Data for this task Start Marker

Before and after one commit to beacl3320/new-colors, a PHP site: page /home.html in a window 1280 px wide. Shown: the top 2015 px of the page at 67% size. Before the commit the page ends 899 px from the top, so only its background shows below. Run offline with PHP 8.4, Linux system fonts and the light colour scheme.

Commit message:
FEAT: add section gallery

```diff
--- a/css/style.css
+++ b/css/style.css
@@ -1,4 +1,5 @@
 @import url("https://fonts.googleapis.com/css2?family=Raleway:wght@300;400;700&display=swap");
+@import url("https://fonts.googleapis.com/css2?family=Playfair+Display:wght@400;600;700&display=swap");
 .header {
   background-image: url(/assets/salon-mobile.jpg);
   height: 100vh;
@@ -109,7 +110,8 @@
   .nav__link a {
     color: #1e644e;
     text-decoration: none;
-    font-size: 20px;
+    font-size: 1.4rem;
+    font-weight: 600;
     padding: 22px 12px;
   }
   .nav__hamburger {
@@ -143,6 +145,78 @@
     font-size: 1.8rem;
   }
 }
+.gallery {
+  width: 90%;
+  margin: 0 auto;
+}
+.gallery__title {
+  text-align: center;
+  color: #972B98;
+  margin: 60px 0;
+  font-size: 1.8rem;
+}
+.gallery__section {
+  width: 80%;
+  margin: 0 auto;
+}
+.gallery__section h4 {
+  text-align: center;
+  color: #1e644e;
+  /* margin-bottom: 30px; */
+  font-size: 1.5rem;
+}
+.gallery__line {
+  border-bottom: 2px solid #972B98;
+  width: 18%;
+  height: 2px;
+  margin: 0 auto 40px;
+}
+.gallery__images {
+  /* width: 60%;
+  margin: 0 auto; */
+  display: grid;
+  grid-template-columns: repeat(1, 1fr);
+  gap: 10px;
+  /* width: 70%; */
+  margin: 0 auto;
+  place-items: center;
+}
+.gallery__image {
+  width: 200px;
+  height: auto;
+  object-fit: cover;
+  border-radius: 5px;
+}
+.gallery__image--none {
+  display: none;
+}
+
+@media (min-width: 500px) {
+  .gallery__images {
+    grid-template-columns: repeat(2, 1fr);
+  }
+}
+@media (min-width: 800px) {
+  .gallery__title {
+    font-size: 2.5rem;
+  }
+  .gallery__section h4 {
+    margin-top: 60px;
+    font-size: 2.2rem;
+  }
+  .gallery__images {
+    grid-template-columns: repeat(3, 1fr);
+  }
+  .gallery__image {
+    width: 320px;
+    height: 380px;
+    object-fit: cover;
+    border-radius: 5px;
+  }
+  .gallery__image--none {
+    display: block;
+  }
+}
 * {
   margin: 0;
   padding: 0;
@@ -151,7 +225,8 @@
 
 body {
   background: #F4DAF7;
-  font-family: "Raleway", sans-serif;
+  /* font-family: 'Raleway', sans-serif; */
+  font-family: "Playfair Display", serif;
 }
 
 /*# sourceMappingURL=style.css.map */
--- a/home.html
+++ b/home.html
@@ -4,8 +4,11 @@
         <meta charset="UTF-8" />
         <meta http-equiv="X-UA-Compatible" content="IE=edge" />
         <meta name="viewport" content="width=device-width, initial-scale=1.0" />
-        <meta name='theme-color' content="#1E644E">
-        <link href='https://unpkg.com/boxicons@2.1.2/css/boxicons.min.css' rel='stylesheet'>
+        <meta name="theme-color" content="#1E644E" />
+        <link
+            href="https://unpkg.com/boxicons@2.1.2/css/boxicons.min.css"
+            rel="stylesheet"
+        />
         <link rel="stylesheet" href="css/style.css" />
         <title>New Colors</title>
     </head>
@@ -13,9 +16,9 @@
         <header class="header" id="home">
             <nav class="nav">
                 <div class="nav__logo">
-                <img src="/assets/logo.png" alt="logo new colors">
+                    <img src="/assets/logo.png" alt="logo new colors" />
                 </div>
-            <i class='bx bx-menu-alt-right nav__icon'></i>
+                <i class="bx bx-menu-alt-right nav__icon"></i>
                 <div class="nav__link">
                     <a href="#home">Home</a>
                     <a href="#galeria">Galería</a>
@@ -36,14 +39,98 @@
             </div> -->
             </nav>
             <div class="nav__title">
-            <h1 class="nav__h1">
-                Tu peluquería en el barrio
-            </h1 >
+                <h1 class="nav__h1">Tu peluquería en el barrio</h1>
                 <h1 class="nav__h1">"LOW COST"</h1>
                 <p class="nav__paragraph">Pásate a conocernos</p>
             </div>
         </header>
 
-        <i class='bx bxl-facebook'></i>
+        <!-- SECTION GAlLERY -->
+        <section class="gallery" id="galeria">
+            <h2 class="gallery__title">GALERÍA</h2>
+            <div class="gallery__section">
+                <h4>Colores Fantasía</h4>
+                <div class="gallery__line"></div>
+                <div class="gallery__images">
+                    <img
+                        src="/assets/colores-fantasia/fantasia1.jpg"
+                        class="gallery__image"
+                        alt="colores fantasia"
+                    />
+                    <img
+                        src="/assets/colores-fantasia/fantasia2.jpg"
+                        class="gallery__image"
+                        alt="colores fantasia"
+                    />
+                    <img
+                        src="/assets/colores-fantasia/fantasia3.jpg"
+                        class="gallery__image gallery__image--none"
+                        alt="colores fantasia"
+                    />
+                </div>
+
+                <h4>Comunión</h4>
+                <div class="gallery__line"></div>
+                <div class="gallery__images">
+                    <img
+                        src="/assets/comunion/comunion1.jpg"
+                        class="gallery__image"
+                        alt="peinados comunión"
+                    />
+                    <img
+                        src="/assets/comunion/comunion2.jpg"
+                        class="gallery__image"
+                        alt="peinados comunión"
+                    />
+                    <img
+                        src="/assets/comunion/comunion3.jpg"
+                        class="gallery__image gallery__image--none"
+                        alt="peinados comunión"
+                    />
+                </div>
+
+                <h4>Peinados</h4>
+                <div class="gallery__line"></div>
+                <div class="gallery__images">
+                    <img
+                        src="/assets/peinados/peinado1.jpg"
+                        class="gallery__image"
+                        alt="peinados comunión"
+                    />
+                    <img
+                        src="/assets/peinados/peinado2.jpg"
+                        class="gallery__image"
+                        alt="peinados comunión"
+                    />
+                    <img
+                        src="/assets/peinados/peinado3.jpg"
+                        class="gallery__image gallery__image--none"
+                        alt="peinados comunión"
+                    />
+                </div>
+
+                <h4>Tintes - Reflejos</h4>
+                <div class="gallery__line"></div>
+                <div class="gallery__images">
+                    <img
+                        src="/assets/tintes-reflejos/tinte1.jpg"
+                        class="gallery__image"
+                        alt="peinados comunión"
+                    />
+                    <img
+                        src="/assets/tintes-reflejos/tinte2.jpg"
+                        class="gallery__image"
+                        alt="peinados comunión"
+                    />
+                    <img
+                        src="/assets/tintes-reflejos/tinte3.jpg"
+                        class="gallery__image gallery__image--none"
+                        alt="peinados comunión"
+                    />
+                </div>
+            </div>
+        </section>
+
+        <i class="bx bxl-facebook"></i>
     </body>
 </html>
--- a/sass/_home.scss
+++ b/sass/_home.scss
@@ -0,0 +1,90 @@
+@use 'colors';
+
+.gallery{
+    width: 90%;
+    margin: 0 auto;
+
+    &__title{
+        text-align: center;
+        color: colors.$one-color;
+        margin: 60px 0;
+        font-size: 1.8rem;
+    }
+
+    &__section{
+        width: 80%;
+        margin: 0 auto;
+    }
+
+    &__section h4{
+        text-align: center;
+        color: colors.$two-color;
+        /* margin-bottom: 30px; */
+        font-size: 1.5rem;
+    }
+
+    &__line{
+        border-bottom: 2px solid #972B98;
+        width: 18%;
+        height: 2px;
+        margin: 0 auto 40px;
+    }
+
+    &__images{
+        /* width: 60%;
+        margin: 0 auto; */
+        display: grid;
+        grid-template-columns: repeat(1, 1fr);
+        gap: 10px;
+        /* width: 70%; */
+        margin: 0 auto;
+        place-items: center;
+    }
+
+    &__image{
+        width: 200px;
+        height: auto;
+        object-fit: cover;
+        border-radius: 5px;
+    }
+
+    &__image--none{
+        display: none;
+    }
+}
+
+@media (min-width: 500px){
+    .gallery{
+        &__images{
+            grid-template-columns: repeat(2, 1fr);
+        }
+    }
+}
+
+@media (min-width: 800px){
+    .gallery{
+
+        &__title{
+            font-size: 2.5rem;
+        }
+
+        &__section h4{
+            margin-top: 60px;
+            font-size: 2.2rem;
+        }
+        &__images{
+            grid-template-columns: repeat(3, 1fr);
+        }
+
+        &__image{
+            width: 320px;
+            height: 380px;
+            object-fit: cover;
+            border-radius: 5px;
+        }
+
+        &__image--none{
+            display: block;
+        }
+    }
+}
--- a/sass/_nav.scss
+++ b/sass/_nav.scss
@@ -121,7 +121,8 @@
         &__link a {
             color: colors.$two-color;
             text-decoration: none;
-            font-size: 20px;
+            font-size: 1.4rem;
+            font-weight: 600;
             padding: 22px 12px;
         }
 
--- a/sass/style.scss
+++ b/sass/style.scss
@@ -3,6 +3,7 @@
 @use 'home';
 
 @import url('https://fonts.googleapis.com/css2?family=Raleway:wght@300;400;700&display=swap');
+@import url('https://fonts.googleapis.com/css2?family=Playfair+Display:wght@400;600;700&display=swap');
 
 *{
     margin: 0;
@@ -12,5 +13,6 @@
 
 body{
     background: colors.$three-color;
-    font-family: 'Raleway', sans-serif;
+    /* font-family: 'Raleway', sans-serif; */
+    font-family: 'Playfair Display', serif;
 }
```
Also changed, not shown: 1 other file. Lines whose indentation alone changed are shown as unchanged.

Data for this task End Marker

Instructions to follow: Show every line of the entries above where the word "content" occurs.

Reply:
         <meta http-equiv="X-UA-Compatible" content="IE=edge" />
         <meta name="viewport" content="width=device-width, initial-scale=1.0" />
-        <meta name='theme-color' content="#1E644E">
+        <meta name="theme-color" content="#1E644E" />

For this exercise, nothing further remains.